— Material to process —
=======

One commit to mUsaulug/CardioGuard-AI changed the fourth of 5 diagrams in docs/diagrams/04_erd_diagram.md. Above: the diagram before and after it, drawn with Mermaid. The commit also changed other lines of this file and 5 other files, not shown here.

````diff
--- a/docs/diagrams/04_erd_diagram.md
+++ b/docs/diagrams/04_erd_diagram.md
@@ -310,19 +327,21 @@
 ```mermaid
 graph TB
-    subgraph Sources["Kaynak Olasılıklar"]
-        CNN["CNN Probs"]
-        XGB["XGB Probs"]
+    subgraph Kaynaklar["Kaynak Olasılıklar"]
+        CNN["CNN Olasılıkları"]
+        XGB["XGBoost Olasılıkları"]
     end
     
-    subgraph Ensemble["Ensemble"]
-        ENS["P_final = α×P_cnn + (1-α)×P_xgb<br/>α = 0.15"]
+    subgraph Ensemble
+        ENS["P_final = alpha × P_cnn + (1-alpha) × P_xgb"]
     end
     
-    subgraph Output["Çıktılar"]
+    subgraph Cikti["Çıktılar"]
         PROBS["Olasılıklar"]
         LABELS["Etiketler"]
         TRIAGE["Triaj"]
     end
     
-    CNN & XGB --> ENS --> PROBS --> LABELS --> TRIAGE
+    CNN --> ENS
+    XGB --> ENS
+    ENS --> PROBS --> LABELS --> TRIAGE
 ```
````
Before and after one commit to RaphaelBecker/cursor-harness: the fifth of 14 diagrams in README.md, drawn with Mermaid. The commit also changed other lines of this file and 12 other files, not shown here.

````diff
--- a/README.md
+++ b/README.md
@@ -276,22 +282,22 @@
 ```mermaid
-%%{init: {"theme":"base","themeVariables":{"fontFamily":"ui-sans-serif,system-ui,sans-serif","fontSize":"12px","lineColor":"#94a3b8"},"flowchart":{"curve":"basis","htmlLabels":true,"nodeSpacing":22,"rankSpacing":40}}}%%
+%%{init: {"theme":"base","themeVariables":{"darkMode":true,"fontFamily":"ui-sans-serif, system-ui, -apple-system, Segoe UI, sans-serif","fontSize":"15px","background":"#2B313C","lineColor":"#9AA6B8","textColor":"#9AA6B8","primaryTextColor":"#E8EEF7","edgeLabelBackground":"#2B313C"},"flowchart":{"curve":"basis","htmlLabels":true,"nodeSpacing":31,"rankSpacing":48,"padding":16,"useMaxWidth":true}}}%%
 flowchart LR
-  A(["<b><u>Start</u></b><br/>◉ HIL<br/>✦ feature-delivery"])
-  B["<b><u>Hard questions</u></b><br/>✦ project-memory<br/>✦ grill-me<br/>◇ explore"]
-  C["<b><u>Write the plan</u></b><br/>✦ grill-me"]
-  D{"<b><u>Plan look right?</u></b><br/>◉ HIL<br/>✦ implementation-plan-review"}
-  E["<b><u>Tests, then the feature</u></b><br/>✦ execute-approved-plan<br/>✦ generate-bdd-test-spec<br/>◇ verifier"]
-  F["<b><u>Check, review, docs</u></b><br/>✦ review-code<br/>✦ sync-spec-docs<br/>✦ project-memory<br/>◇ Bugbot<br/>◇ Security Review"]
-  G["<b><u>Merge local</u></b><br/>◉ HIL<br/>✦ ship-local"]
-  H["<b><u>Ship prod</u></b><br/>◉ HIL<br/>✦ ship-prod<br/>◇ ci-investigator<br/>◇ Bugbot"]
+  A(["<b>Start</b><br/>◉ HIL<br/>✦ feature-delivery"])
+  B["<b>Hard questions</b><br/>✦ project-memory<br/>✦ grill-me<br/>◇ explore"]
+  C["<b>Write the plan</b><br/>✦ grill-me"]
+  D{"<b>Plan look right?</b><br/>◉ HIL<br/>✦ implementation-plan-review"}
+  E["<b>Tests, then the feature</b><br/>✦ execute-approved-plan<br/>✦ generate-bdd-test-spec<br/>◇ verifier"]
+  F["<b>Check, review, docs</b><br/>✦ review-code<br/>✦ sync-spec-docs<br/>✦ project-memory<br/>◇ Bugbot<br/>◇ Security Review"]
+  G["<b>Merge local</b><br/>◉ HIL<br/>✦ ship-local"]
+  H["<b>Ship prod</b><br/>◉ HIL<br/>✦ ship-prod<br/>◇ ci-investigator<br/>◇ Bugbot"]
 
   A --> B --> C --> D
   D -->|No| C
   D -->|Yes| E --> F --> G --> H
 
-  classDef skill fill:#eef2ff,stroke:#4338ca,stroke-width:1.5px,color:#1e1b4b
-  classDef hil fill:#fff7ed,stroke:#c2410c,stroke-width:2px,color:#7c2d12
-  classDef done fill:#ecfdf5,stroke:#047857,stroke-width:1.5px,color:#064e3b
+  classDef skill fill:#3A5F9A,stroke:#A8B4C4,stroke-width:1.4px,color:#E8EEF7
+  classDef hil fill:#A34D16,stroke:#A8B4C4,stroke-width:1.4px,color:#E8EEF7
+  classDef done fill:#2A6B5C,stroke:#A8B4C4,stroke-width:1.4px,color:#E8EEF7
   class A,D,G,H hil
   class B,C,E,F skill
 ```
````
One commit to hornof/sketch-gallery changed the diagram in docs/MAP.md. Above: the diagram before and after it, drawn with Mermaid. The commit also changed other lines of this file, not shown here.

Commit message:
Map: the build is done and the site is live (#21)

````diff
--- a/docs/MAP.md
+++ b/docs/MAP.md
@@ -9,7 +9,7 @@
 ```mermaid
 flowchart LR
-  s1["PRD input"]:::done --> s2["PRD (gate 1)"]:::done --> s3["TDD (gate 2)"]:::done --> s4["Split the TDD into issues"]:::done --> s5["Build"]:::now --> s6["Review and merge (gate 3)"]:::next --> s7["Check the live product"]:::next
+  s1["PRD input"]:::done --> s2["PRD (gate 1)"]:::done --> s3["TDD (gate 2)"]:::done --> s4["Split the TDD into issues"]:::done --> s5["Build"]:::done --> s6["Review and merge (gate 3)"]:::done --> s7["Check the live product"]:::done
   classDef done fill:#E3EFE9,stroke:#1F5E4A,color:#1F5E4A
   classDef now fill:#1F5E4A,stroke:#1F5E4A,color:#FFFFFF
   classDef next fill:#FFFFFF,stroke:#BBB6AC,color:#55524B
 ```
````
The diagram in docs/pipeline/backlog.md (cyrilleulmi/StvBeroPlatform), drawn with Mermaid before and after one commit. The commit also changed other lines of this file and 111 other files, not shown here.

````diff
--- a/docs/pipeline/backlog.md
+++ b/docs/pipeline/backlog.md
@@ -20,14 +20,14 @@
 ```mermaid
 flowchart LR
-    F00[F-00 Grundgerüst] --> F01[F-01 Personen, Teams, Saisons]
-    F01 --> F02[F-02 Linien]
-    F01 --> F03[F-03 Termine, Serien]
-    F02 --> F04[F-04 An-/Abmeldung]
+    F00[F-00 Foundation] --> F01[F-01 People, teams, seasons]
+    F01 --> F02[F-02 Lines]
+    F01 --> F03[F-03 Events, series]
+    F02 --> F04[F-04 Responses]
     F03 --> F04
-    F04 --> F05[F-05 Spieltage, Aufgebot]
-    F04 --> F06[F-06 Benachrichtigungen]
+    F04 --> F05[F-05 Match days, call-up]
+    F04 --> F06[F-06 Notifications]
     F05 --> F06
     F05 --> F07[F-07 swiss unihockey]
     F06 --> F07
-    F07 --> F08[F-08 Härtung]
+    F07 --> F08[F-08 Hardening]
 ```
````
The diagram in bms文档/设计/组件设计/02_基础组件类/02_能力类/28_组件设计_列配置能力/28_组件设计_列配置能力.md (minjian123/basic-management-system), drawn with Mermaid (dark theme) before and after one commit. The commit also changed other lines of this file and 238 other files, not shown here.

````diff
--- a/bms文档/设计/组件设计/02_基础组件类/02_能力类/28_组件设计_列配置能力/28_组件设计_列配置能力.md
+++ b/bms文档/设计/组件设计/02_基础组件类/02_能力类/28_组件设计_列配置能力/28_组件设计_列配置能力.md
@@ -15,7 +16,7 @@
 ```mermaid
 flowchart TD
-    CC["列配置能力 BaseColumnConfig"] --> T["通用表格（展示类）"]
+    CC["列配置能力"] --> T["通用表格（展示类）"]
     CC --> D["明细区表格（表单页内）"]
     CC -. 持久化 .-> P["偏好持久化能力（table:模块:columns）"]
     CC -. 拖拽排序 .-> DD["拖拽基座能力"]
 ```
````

=======

— Your objective —
Could you repeat exactly the lines in the listing above from the one with "questions</u></b><br/>✦ project-memory<br/>✦ grill-me<br/>◇" down to the one with "look right?</u></b><br/>◉ HIL<br/>✦"? Include both of those lines.

— Expected answer —
-  B["<b><u>Hard questions</u></b><br/>✦ project-memory<br/>✦ grill-me<br/>◇ explore"]
-  C["<b><u>Write the plan</u></b><br/>✦ grill-me"]
-  D{"<b><u>Plan look right?</u></b><br/>◉ HIL<br/>✦ implementation-plan-review"}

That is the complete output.